Grifter was part of Jim Lee’s 90s hit WildCATs, but here he’s been plucked from that context and reintroduced as a solo mercenary. This appears to be the only non-Batline street-level character DC is fielding in the relaunch (aside from Green Arrow, maybe?), but he’s not hunting down criminals – he’s murdering invisible monsters disguised in human bodies. Of course, this makes him seem like the criminal; no one every said it was easy being a vigilante hero. I’m totally open to whatever newbie Edmondson has in store – especially because paired with the forthcoming debut of Voodoo it sounds like it could be a backdoor pilot for a new WildCATs series!
Legion Lost #1
Written by Fabian Nicieza, art by Pete Woods.
The concept of this book sounds interesting – heroes travel back in time a millenia to save their future, but they get mired in time and are now fighting a nightmare in their present. I don’t know a darn thing about the Legion of Superheroes, from which I assume this spins off. Nicieza has mostly been a Marvel writer, most known for shaping anti-heroes like Deadpool and Thunderbolts – but also for a definitive post-Leifeld run on X-Force. I’ve always thought he writes strong dialog, which means this high concept title could be a good read.
Mister Terrific #1
Written by Eric Wallace, with art by Gian Luca
Mister Terrific is a sort of lo-fi DC answer to Iron Man – one of the smartest men in the world uses his smarts to be a hero. Terrific is one of the more marginal characters DC is taking a chance on: he has never as much as held down his own one-shot. Similarly untested is writer Wallace, who wrote an average run of Titans last year. Will the unproven combo yield sparks or will it fizzle?
Red Lanterns #1
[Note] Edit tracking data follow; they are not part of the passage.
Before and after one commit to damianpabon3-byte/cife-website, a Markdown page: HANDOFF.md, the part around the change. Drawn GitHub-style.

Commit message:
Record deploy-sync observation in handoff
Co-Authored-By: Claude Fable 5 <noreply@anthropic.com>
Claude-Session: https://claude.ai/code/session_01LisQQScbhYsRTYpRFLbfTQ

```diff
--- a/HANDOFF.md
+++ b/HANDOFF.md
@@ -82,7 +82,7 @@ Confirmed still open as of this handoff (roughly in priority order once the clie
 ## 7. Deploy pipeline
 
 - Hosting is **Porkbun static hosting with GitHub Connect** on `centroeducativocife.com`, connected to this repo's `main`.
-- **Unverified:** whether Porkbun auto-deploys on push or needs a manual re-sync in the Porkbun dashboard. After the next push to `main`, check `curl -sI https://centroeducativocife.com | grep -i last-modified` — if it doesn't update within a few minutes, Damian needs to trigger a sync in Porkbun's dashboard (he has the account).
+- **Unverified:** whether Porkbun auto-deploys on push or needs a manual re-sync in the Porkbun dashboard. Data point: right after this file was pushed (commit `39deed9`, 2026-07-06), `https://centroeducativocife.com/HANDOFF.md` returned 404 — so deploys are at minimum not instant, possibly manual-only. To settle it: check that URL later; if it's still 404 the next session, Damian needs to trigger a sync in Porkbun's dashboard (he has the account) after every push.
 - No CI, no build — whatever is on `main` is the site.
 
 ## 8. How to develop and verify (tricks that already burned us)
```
Written by Peter Milligan, with art by Ed Benes & Rob Hunter.
All this colored lantern business sounds like utter nonsense to me, so I’ve chosen not to follow it in the slightest. What is this, Rainbow Brite? The Red Lanterns are vicious, or something. Whatevs. The only element that interests me here is the script by Peter Milligan. He was utterly brilliant on X-Statix, but meandered aimlessly on X-Men. Red Lanterns seems like they’ll be low on the humor quotient, so I suppose X-Statix isn’t the best indicator of the pair.
Resurrection Man #1
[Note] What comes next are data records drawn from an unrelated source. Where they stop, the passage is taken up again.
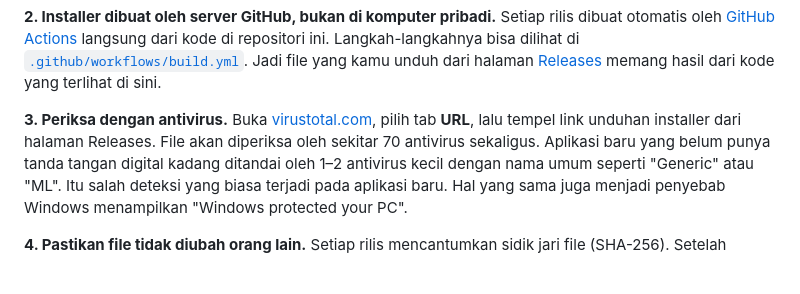
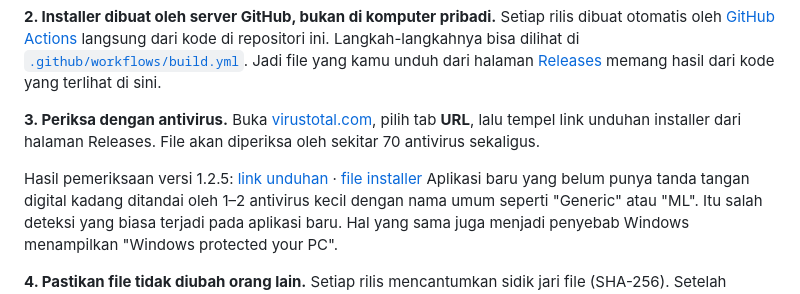
Before and after one commit to ffziwebapp/notchnote, a Markdown page: README.md, the part around the change. GitHub-like rendering; blank space fills up the shorter version.

Commit message:
README: tautan hasil VirusTotal versi 1.2.5
Co-Authored-By: Claude Opus 5.5 <noreply@anthropic.com>
Claude-Session: https://claude.ai/code/session_01TGhUqxk3zAvKo9v1DZu3ep

```diff
--- a/README.md
+++ b/README.md
@@ -30,6 +30,8 @@ NotchNote aman dipasang, dan semua hal di bawah bisa kamu periksa sendiri.
 **2. Installer dibuat oleh server GitHub, bukan di komputer pribadi.** Setiap rilis dibuat otomatis oleh [GitHub Actions](../../actions) langsung dari kode di repositori ini. Langkah-langkahnya bisa dilihat di [`.github/workflows/build.yml`](.github/workflows/build.yml). Jadi file yang kamu unduh dari halaman [Releases](../../releases) memang hasil dari kode yang terlihat di sini.
 
 **3. Periksa dengan antivirus.** Buka [virustotal.com](https://www.virustotal.com), pilih tab **URL**, lalu tempel link unduhan installer dari halaman Releases. File akan diperiksa oleh sekitar 70 antivirus sekaligus.
+
+Hasil pemeriksaan versi 1.2.5: [link unduhan](https://www.virustotal.com/gui/url/2a47051db3bf15ff55609e090cb7d300431f48e002c2707855c0551634000caf/detection) · [file installer](https://www.virustotal.com/gui/file/b69ce06851e1651a6551d84584aff98a99d2ddbdc2701866ad9ce088bbd37e50/detection)
 Aplikasi baru yang belum punya tanda tangan digital kadang ditandai oleh 1–2 antivirus kecil dengan nama umum seperti "Generic" atau "ML". Itu salah deteksi yang biasa terjadi pada aplikasi baru. Hal yang sama juga menjadi penyebab Windows menampilkan "Windows protected your PC".
 
 **4. Pastikan file tidak diubah orang lain.** Setiap rilis mencantumkan sidik jari file (SHA-256). Setelah mengunduh, buka PowerShell di folder Downloads lalu jalankan:
```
Written by Dan Abnett & Andy Lanning, with art by Fernando Dagnino
Abnett and Lanning AKA DnA return to the character they created in 1997! Am I excited? If you had asked me three months ago I would have replied, “Hell yes!” That’s because of their deft handling of the Marvel cosmic characters in War of Kings. However, that was before they absolutely trainwrecked the previously awesome New Mutants. Still, this is their own creation – a hero who comes back from every death with unexpected new powers. I’m sure they’ll be at their peak when playing in their own sandbox.
Suicide Squad #1
Written by Adam Glass, with art by Marco Rudy
This doesn’t fall far behind Batwoman in my most-anticipated category. This is DC’s take on Marvel’s Thunderbolts – a team of villains who are sent out on the deadliest of missions because the government would simply love to dispose of them. I don’t know the comic incarnations of Deadshot or King Shark, but I am familiar with Harley Quinn from her origin in the Batman cartoon. I have to assume she’s a little more deadly in the comic universe to qualify for this gig.
Written by Scott Lobdell, with art by RB Silva & Rob Lean
With last week’s Action Comics introducing a wild, young, untrusted Superman, is there any point to a Super Boy? In keeping with the Superboy that emerged from the Death of Superman saga, this iteration is a clone searching for a conscience and an identity. Scott Lobdell has taken some flack over the years, but X-fans still love his plotting from mid-90s books. Can he successfully position Superboy as edgy when the Man himself is so dangerous? Or, will that be resolved by the time we reach present day in the DC reboot?
That’s DC’s second week of rebooted books. What am I totally in the dark about? What book do you want to lay your hands upon the most?